» Your task:
Each line of the data below that includes the string "from" must be copied.

» Task data:
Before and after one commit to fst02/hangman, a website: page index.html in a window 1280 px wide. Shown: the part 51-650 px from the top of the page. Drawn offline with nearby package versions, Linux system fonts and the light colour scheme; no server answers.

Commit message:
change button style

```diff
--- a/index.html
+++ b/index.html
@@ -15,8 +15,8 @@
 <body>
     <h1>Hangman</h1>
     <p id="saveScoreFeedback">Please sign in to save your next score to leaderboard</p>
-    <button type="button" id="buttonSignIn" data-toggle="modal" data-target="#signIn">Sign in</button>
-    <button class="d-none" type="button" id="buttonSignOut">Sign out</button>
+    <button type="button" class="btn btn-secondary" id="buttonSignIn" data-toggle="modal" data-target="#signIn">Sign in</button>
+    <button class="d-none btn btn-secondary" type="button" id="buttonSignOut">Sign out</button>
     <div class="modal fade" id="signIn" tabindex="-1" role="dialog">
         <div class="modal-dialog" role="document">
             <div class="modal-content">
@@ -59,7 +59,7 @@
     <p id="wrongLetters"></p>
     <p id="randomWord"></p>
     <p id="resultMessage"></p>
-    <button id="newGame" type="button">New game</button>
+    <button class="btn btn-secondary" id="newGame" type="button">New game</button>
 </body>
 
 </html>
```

...

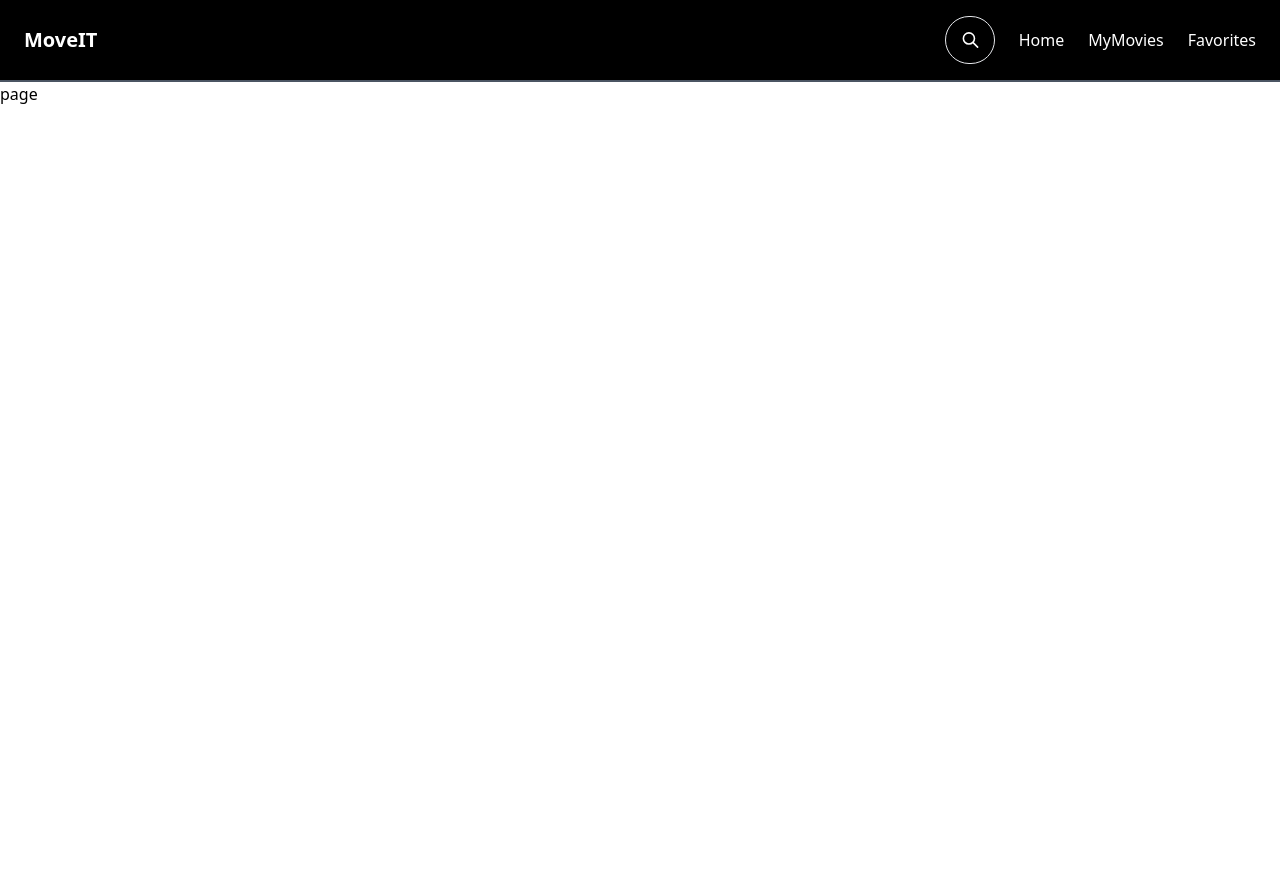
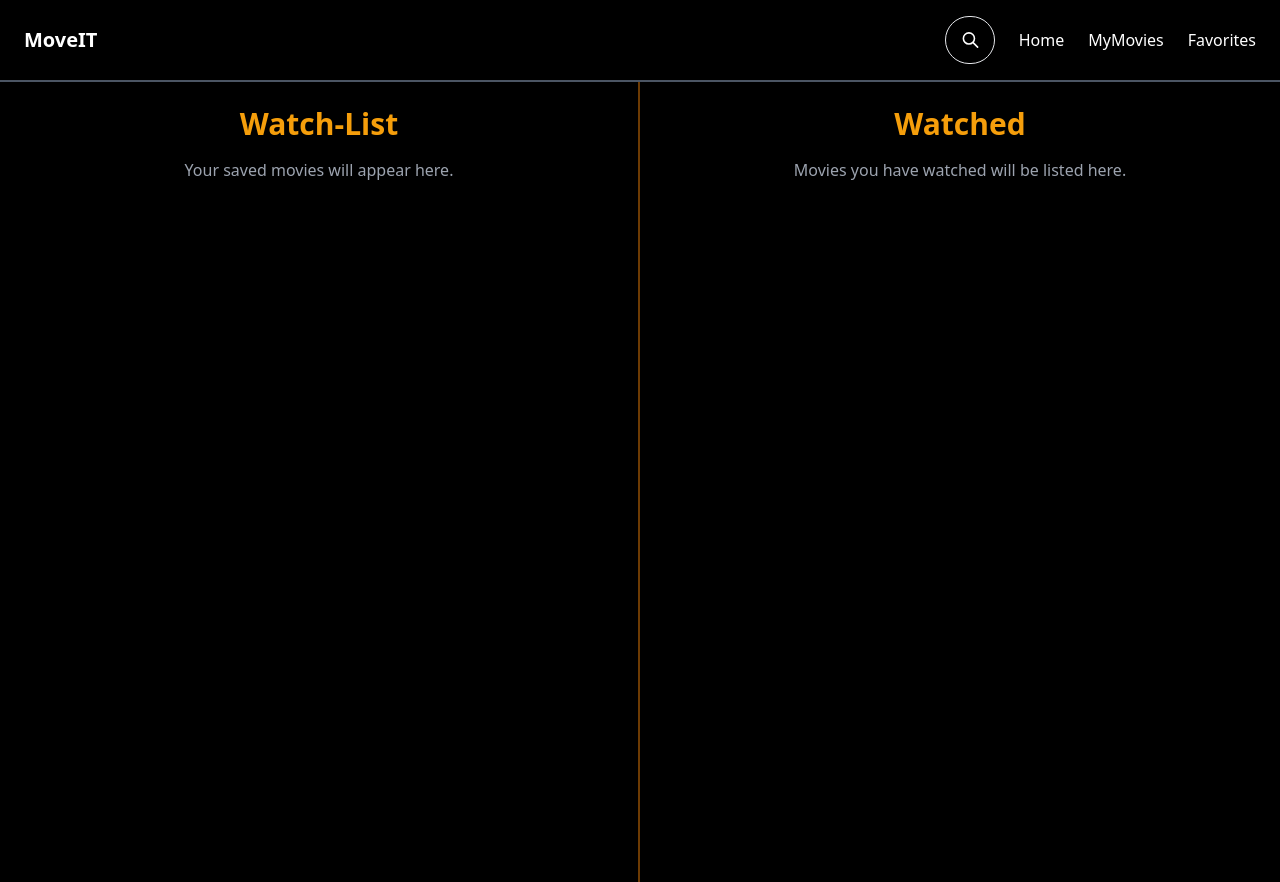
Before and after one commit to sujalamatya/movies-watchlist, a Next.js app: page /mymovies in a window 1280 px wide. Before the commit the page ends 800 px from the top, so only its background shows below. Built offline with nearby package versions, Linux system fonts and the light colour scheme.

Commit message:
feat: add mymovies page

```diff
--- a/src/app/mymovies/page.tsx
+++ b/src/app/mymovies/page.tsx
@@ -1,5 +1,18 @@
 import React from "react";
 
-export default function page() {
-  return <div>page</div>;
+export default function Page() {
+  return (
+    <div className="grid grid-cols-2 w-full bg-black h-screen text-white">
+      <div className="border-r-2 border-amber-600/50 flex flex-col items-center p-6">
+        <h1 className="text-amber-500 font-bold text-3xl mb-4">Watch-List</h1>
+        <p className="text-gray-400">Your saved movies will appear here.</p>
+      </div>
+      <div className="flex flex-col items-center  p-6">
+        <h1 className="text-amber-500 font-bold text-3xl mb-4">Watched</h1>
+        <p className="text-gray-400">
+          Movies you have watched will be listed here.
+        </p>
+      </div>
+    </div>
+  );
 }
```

==

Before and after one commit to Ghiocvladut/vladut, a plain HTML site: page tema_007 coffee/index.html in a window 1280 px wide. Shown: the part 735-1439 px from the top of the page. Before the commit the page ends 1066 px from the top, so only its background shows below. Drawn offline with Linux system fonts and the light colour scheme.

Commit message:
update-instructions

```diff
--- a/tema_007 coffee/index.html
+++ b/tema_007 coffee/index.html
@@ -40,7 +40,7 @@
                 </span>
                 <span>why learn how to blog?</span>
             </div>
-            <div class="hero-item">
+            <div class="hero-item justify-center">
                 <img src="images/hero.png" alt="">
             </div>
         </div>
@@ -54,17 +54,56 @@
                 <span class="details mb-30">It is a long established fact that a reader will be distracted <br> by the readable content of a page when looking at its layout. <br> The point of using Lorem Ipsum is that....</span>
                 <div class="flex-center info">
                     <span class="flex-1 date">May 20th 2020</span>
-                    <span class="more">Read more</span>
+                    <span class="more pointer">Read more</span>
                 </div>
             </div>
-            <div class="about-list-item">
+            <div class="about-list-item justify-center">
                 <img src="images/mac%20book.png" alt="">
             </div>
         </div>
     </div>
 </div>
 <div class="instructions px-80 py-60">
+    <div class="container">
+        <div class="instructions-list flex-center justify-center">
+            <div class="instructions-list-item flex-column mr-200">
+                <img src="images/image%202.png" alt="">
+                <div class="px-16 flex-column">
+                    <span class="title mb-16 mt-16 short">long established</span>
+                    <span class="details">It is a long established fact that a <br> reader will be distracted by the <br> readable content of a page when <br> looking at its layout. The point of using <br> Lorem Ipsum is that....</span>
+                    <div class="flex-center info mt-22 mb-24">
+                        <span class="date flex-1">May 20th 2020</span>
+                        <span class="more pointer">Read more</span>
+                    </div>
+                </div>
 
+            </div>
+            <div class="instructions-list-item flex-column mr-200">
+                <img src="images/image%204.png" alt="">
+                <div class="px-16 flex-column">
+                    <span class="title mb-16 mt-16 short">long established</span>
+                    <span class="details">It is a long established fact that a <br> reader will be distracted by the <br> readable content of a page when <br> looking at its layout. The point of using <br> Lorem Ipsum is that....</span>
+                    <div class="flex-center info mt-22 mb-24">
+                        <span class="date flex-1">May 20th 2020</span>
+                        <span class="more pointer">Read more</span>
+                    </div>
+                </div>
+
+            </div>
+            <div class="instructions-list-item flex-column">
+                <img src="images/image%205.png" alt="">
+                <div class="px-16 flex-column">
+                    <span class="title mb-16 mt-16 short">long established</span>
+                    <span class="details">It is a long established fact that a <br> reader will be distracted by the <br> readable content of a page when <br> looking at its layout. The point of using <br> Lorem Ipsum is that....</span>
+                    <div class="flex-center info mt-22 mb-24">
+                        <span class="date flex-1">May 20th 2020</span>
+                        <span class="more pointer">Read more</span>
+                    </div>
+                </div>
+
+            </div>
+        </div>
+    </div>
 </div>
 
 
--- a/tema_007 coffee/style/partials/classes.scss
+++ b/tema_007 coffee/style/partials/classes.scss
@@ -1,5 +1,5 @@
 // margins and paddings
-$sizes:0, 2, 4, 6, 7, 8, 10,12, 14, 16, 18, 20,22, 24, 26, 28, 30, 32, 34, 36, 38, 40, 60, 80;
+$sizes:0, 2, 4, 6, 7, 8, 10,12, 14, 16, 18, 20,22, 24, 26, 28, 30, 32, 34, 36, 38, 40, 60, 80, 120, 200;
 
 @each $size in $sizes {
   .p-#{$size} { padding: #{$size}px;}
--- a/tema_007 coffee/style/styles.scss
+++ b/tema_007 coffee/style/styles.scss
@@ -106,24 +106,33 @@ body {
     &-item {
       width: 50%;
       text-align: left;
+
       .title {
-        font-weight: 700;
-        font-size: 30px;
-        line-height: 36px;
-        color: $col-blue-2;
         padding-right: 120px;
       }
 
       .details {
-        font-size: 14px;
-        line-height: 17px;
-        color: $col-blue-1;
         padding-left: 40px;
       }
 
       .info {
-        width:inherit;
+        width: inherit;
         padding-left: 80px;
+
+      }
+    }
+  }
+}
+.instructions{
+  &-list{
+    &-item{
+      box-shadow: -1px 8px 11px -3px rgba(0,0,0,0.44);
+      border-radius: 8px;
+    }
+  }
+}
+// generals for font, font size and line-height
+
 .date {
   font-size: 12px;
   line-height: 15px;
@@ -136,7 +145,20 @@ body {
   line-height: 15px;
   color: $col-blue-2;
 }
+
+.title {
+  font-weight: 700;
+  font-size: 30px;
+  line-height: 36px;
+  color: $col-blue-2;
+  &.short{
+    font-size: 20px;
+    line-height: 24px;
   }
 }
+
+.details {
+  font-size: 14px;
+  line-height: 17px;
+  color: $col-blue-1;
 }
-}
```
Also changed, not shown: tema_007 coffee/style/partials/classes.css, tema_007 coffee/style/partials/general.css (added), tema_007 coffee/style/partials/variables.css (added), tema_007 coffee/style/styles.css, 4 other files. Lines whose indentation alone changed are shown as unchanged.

» Answer space:
Before and after one commit to fst02/hangman, a website: page index.html in a window 1280 px wide. Shown: the part 51-650 px from the top of the page. Drawn offline with nearby package versions, Linux system fonts and the light colour scheme; no server answers.
Before and after one commit to sujalamatya/movies-watchlist, a Next.js app: page /mymovies in a window 1280 px wide. Before the commit the page ends 800 px from the top, so only its background shows below. Built offline with nearby package versions, Linux system fonts and the light colour scheme.
 import React from "react";
Before and after one commit to Ghiocvladut/vladut, a plain HTML site: page tema_007 coffee/index.html in a window 1280 px wide. Shown: the part 735-1439 px from the top of the page. Before the commit the page ends 1066 px from the top, so only its background shows below. Drawn offline with Linux system fonts and the light colour scheme.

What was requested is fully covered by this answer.